→ Records from a data collection
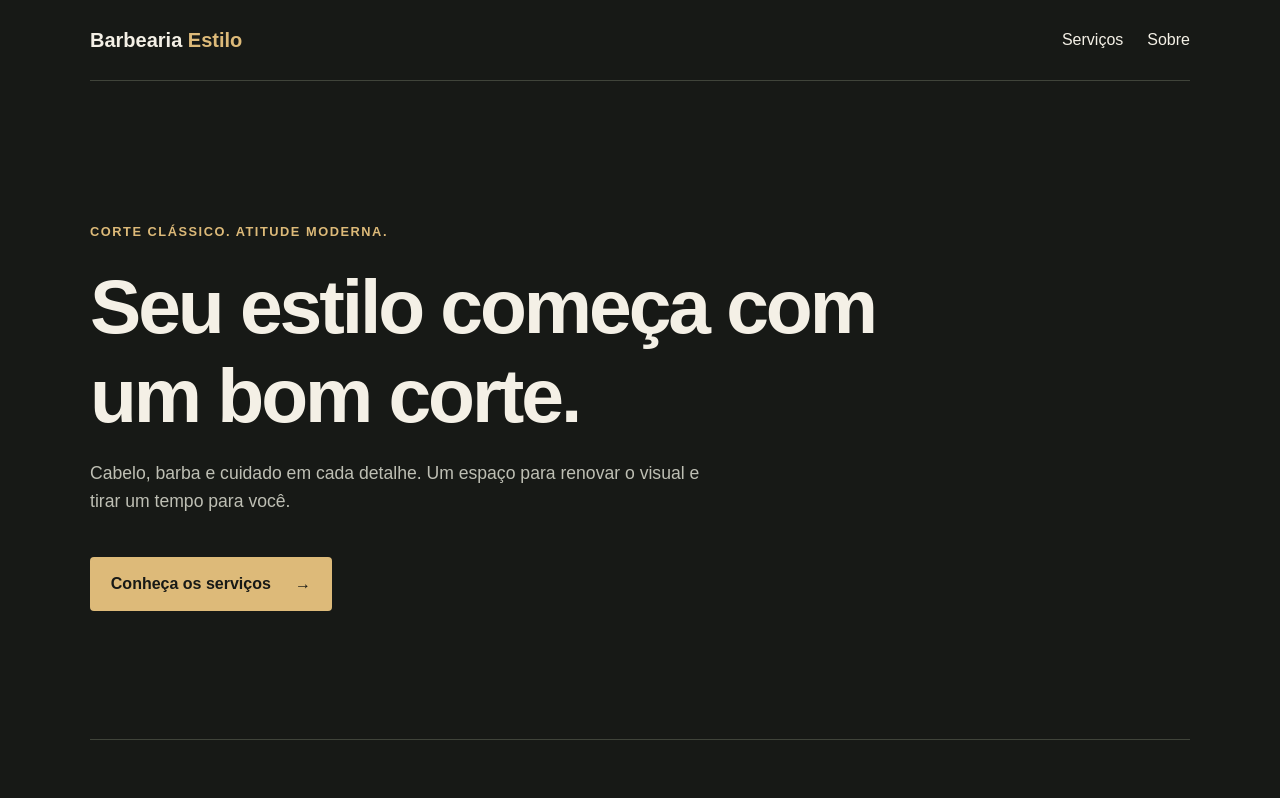
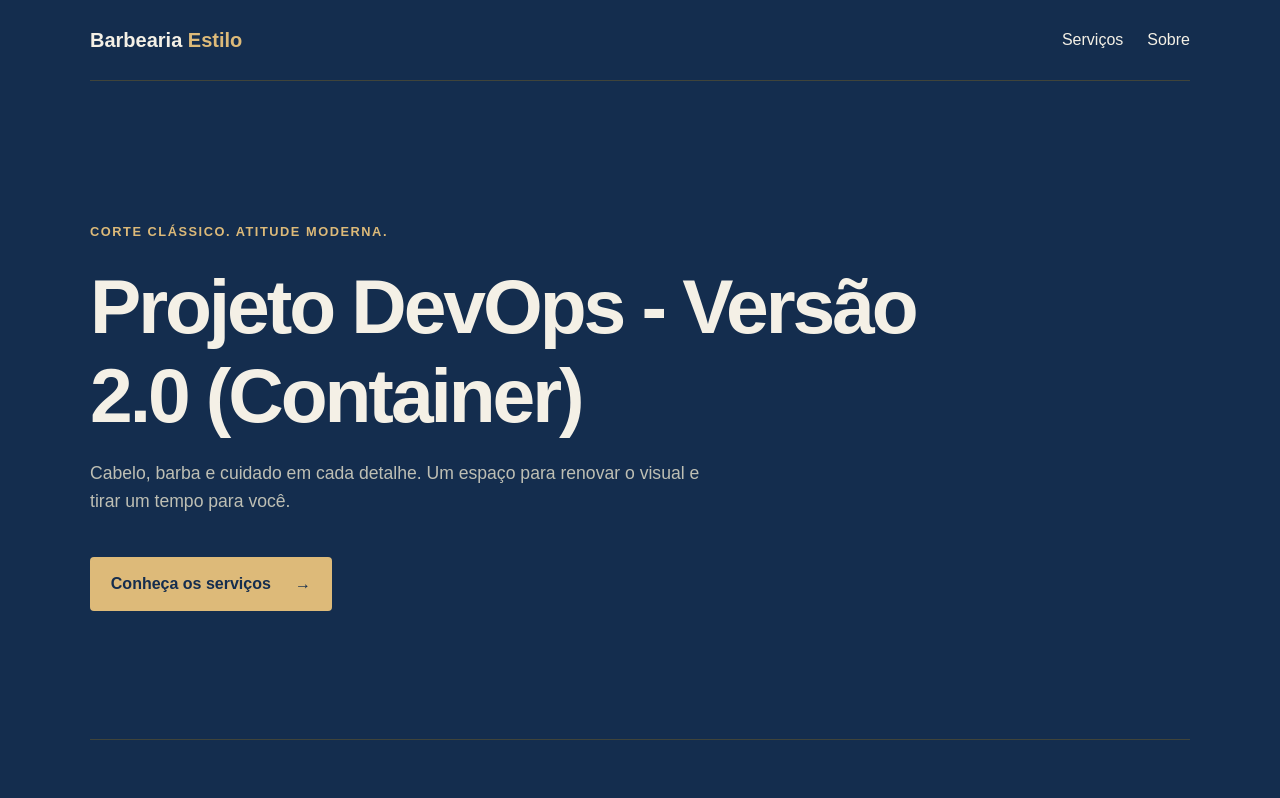
Before and after one commit to JoaoPLS-1/CI-CD-AulaDevOps, a plain HTML site: page index.html in a window 1280 px wide. Shown: the top 798 px of the page. Drawn offline with Linux system fonts and the light colour scheme.

Commit message:
feat: atualiza titulo e fundo para versao 2.0

```diff
--- a/index.html
+++ b/index.html
@@ -20,7 +20,7 @@
   <main id="conteudo">
     <section class="destaque" id="inicio" aria-labelledby="titulo">
       <p class="etiqueta">Corte clássico. Atitude moderna.</p>
-      <h1 id="titulo">Seu estilo começa com um bom corte.</h1>
+      <h1 id="titulo">Projeto DevOps - Versão 2.0 (Container)</h1>
       <p>Cabelo, barba e cuidado em cada detalhe. Um espaço para renovar o visual e tirar um tempo para você.</p>
       <a class="botao" href="#servicos">Conheça os serviços <span aria-hidden="true">&rarr;</span></a>
     </section>
--- a/styles.css
+++ b/styles.css
@@ -1,6 +1,6 @@
 :root {
   color-scheme: dark;
-  --fundo: #171916;
+  --fundo: #142d4e;
   --superficie: #22251f;
   --texto: #f4f0e6;
   --secundario: #bebfb4;
```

→ PROBLEM STATEMENT
The entries should be printed again exactly as written, leaving all pictures out.

→ YOUR SOLUTION
Before and after one commit to JoaoPLS-1/CI-CD-AulaDevOps, a plain HTML site: page index.html in a window 1280 px wide. Shown: the top 798 px of the page. Drawn offline with Linux system fonts and the light colour scheme.

Commit message:
feat: atualiza titulo e fundo para versao 2.0

```diff
--- a/index.html
+++ b/index.html
@@ -20,7 +20,7 @@
   <main id="conteudo">
     <section class="destaque" id="inicio" aria-labelledby="titulo">
       <p class="etiqueta">Corte clássico. Atitude moderna.</p>
-      <h1 id="titulo">Seu estilo começa com um bom corte.</h1>
+      <h1 id="titulo">Projeto DevOps - Versão 2.0 (Container)</h1>
       <p>Cabelo, barba e cuidado em cada detalhe. Um espaço para renovar o visual e tirar um tempo para você.</p>
       <a class="botao" href="#servicos">Conheça os serviços <span aria-hidden="true">&rarr;</span></a>
     </section>
--- a/styles.css
+++ b/styles.css
@@ -1,6 +1,6 @@
 :root {
   color-scheme: dark;
-  --fundo: #171916;
+  --fundo: #142d4e;
   --superficie: #22251f;
   --texto: #f4f0e6;
   --secundario: #bebfb4;
```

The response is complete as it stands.